We leave the campsite around 9:45 AM. After descending for 20 minutes we leave the Dawar trail and turn east. This route is crossing the northern ridge of Mont Niut before descending to the East. The trail is only used by local hunters and is not easy to find. For this route there is a no go without an experienced local guide, even if you use the GPS track data it will be difficult to stay on the trail.
We have a lunch break at a river crossing under the overhang of a small cliff at around 12 PM. Ujok has not applied mosquito repellant on his shoes and socks and he is busy to remove a number of leeches. We continue for another 3 hours to have a break at river crossing.
Before we reach this point Ujok fell from a slippery boulder and heart his knee. Furthermore he is exhausted, and I had to make sure that eats more snack food than what he actually wanted. The trail is following the left hand side of a river valley and although the valley descends the trail is going up and down. Half an hour later Ujok is getting very week. Pak Ajam and I alternately carry his bag. At 4PM we reach a clearing with an old cocoa and no longer maintained cocoa tree plantation. From here it takes us another hour until we reach the village of Kampung Kuningan by 5:30PM. Here we can stay at the house of a relative of our guide. After dinner we go to see the village head and soon all the young men from the village are coming to meet us there. Beside some Missionary pilots (there is a small airstrip where cessnas from the Missionary Aviation Fellowship can land) the villagers in this very remote place (no road and no river access) don’t see many foreigners.
We are more than tired and go to sleep early. For the next day the plan is to walk until the village of Suruh Tembawang at the Sekayan river. From Suruh Tembawang to Entikong there are river boats that normally leave in the morning hours.
Day 4, Wednesday, June 6, 2012

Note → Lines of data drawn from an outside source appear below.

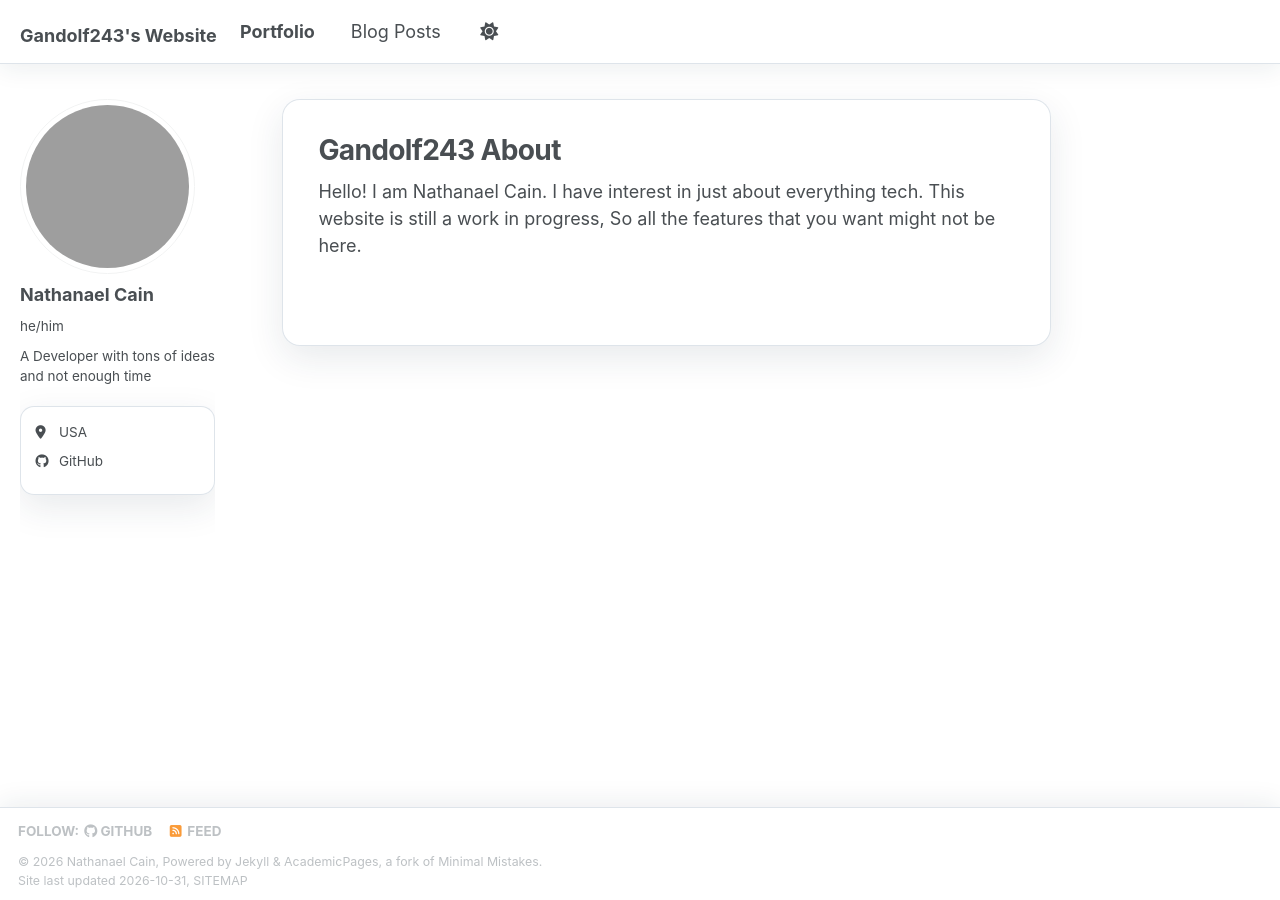
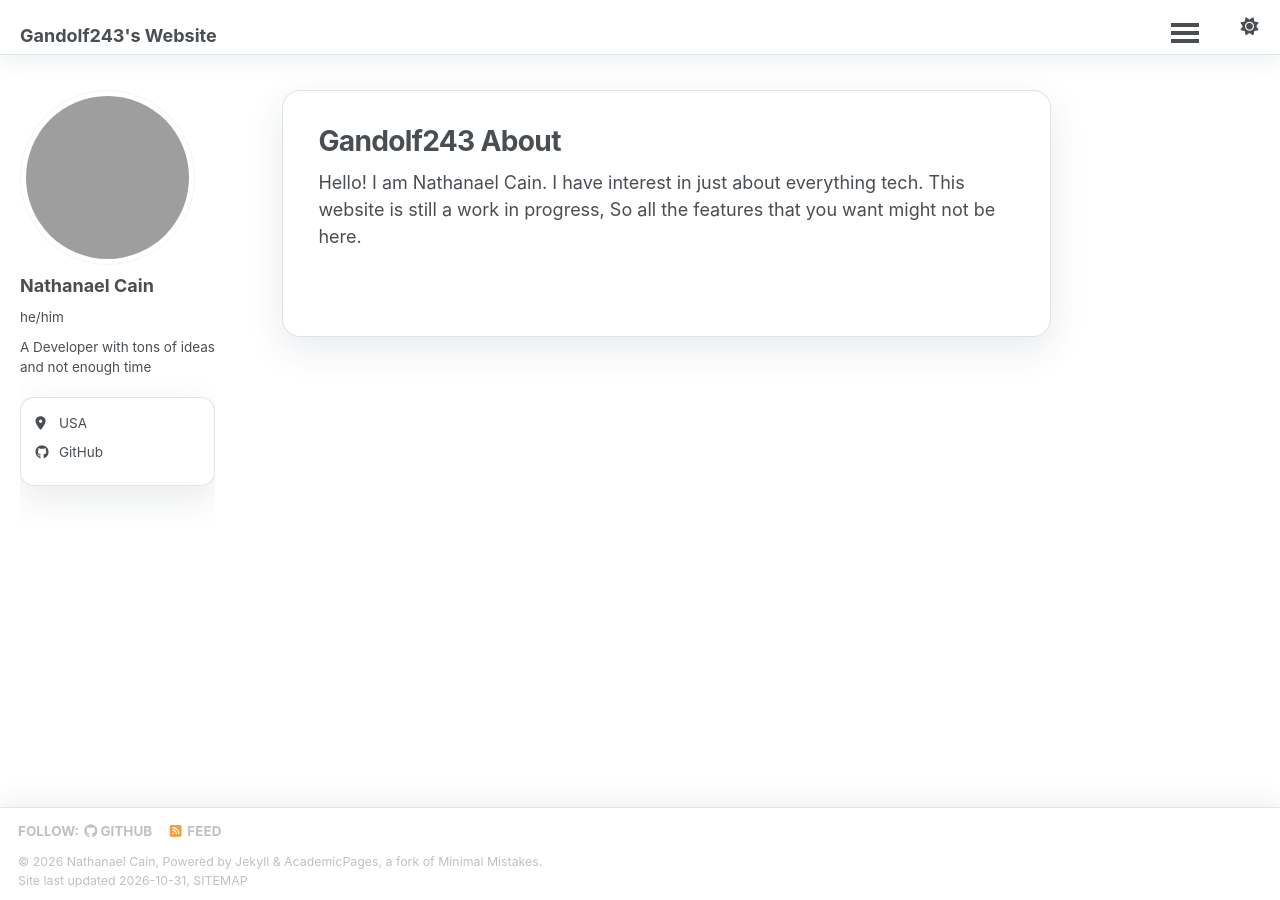
Before and after one commit to gandolf243/gandolf243.github.io, a Jekyll site: the page built from _pages/about.md, in a window 1280 px wide. Built offline with Jekyll 4.4.1, drawn with Linux system fonts in a browser that asks for light colours; a style sheet for code colours, icons or effects is not loaded; grey boxes are pictures that could not be loaded.

Commit message:
Pin theme toggle to navigation edge

```diff
--- a/_sass/layout/_navigation.scss
+++ b/_sass/layout/_navigation.scss
@@ -442,3 +442,24 @@
     }
   }
 }
+
+
+/* Keep the theme control at the far right while links use the available space. */
+.greedy-nav .visible-links {
+  display: flex;
+  align-items: center;
+  width: max-content;
+  min-width: 100%;
+}
+
+.greedy-nav .visible-links li {
+  display: block;
+}
+
+.greedy-nav .visible-links #theme-toggle {
+  margin-left: auto;
+}
+
+.greedy-nav button {
+  right: 3rem;
+}
```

We leave Kampung Kuningan at around 7AM. The local villagers mentioned that it will take 4-5 hours to Suruh Tembawang. This part of route leads trough farm-and bush land with some rests of rain forest. We reach the Sungkung airstrip at around 9:30 AM and soon after Sunkung village.
We continue until the village of Kampung Pool where we arrive at 11:30. From here the last 6km down to Suruh Tembawang motorbike taxis are available. We wait at the house of local teacher where we get coffee. Half an hour later 3 motorbikes are ready to take us to Suruh Tembawang. We agree on IDR 25,000 (US$ 2.70) for each bike and enjoy the ride on the narrow trail. By 1PM we arrive in Suruh Tembawang at the Sekayan river. We actually didn’t expect to get a boat ride at the same day, but we are lucky and can join a charter boat trip from a group of government health officials. The trip to Entikong takes about 3 hours, at low water levels it might take 1-2 hours more. Half way down to Entikong a heavy down poor starts and we are soaking wet when we arrive in Entikong.
From the boat landing in Entikong we walk first to the bus terminal to learn about the departure time of the bus back to Singkawang. After this we check in at a simple Losmen (small, local hotel). After this we enjoy dinner at a Padang food restaurant.
Day 5, Thursday, June 7, 2012
At 6 AM sharp we are at the Entikong bus terminal. Since hardly any passengers have arrived yet we still have time for a noodle breakfast at a local food stall. At 6:45 AM we finally depart for Singkawang on an endless trip with hundreds of stops….By 4PM we arrive back home in Singkawang.